The wife, who sat across from the inmate in the visiting room, just held her husband's hand and cried. The inmate mentioned his experience of giving Buddhist sutras in prison.
"I know I'm going to die tomorrow, and I feel calm now. I'm aware of my sins and it's only natural to take responsibility for it, so please don't be sad," he said. The inmate added, "Everyone will die someday. I just have to go before you." He repeatedly told his family not to be sad.
During the 30-minute visit, the wife did not speak once. When the inmate was about to leave the room, his wife forced out the words: "Our child's face is gradually becoming like you."
Noguchi told the Mainichi Shimbun, "I will never forget how his wife looked. To be honest, I felt sorry for them. But I couldn't do anything about it. The chief warden on duty who was next to me also looked teary-eyed."
The following morning, a security officer in charge would take the death-row inmate to the building where the execution chamber is located.

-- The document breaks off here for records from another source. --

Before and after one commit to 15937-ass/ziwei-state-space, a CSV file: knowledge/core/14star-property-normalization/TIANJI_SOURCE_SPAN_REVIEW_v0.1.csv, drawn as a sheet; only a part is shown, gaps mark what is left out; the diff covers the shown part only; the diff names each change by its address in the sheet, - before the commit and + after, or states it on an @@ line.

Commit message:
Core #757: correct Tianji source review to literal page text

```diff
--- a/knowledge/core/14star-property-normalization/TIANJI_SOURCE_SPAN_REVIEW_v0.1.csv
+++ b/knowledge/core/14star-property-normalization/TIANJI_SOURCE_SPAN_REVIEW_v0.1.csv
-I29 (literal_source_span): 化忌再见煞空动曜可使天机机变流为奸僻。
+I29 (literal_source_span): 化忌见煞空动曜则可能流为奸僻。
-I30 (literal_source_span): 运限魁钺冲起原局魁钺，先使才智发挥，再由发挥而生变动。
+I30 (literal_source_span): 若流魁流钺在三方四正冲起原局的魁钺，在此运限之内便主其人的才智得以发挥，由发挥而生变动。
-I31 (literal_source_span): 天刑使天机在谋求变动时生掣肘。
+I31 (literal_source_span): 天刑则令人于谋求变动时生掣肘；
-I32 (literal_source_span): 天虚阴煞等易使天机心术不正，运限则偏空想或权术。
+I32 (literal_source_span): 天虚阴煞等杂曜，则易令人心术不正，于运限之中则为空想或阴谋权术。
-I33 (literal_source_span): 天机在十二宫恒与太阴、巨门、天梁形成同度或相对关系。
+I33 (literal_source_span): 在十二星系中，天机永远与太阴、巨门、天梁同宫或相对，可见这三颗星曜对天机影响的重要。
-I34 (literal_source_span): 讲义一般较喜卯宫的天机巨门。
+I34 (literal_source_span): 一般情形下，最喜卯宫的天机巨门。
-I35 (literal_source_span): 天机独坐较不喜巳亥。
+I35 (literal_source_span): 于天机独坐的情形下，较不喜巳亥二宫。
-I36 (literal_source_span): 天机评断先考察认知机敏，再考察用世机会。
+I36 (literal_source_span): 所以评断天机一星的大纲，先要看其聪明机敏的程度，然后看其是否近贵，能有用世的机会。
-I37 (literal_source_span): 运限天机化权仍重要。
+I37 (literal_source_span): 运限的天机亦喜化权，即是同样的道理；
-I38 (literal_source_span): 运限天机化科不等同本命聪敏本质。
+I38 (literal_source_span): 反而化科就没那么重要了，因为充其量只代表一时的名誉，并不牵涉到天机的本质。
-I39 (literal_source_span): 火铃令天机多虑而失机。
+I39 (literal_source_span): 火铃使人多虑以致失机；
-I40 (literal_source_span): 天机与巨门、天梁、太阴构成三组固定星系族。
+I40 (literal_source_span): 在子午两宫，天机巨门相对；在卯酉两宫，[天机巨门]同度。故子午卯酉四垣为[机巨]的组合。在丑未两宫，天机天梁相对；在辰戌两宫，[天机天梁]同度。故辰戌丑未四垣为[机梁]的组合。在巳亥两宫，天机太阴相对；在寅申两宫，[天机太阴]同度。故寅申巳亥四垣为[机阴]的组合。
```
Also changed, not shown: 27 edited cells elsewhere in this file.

Noguchi accompanied the man to the room, in which the detention house director and other senior officials were seen lined up. The inmate greeted the director and said, "Thank you for helping me for such a long time." When asked if he had anything left to say, the inmate replied, "Is it okay to make one request?" and asked for a handshake with the executives who took care of him. Senior staff members extended their hands in turns.
The inmate was then blindfolded and handcuffed with his hands behind his back. The curtain as a partition in the room quickly opens. The apparatus for carrying out a death sentence by hanging appeared in the middle of the room.
The security officer in charge made the inmate stand in the middle of a square mark, and put a thick rope around his neck. There was a room separated by glass on the right, and three prison workers were line up. One of them was Noguchi's subordinate. Each was standing in front of a lever.
When a senior official gave the signal, all three staff pulled their levers at the same time. The floorboard beneath the inmate opened with a rattling noise, through which the man's body fell and disappeared out of sight. The rope swayed back and forth. Noguchi continued to grab the rope with the security officer so it would stop shaking.
Looking down from the wide gap in the floor, Noguchi saw a doctor stripping off the inmate's clothes and placing a stethoscope on his chest, which was moving for a while. "I got mixed feelings, thinking he could still be saved. A doctor, who should be helping other people, is listening to the heartbeat of someone getting killed. I thought how difficult a task it was for the doctor," he said. The medic confirmed the man's death, and his lifeless body was wiped clean afterwards.
Perhaps due to the shock of witnessing the execution, people around Noguchi pointed out how he looked pale. "Maybe I was about to faint. Even if I knew it was my job, the feeling of killing a person remained inside of me. I felt it vividly." Noguchi resigned as a ministry of justice official after about four years in the role, and became a lawyer in 1980.
Currently, inmates are only notified about when they will be executed on the very day. Their family and lawyers are notified only after the execution. It is said that the reason the announcement is currently made on the day of the execution is because a death-row inmate at the now Fukuoka Detention House killed himself before his execution by cutting his right wrist with a razor he secretly had in October 1975. The Ministry of Justice has explained in the Diet and elsewhere that "advance notices can disturb the emotional stability of those on death row."
In Osaka, two death-row inmates have filed a lawsuit against the government for damages, saying that making the announcement only on the day of the execution is a violation of human rights.
When Noguchi was a prison worker, death-row inmates were often seen playing together out on the field, and some even took care of small birds inside their rooms. Currently, such inmates have extremely low chances of receiving visitors, and are restricted from interacting with each other or raising pets.
Noguchi says he believes inmates should spend a cultural and humanly life until they are executed, and warns people to avoid thinking: "As they have committed a serious crime, what's wrong with violating their human rights?"
(Japanese original by Takayasu Ogura, Editorial Writer)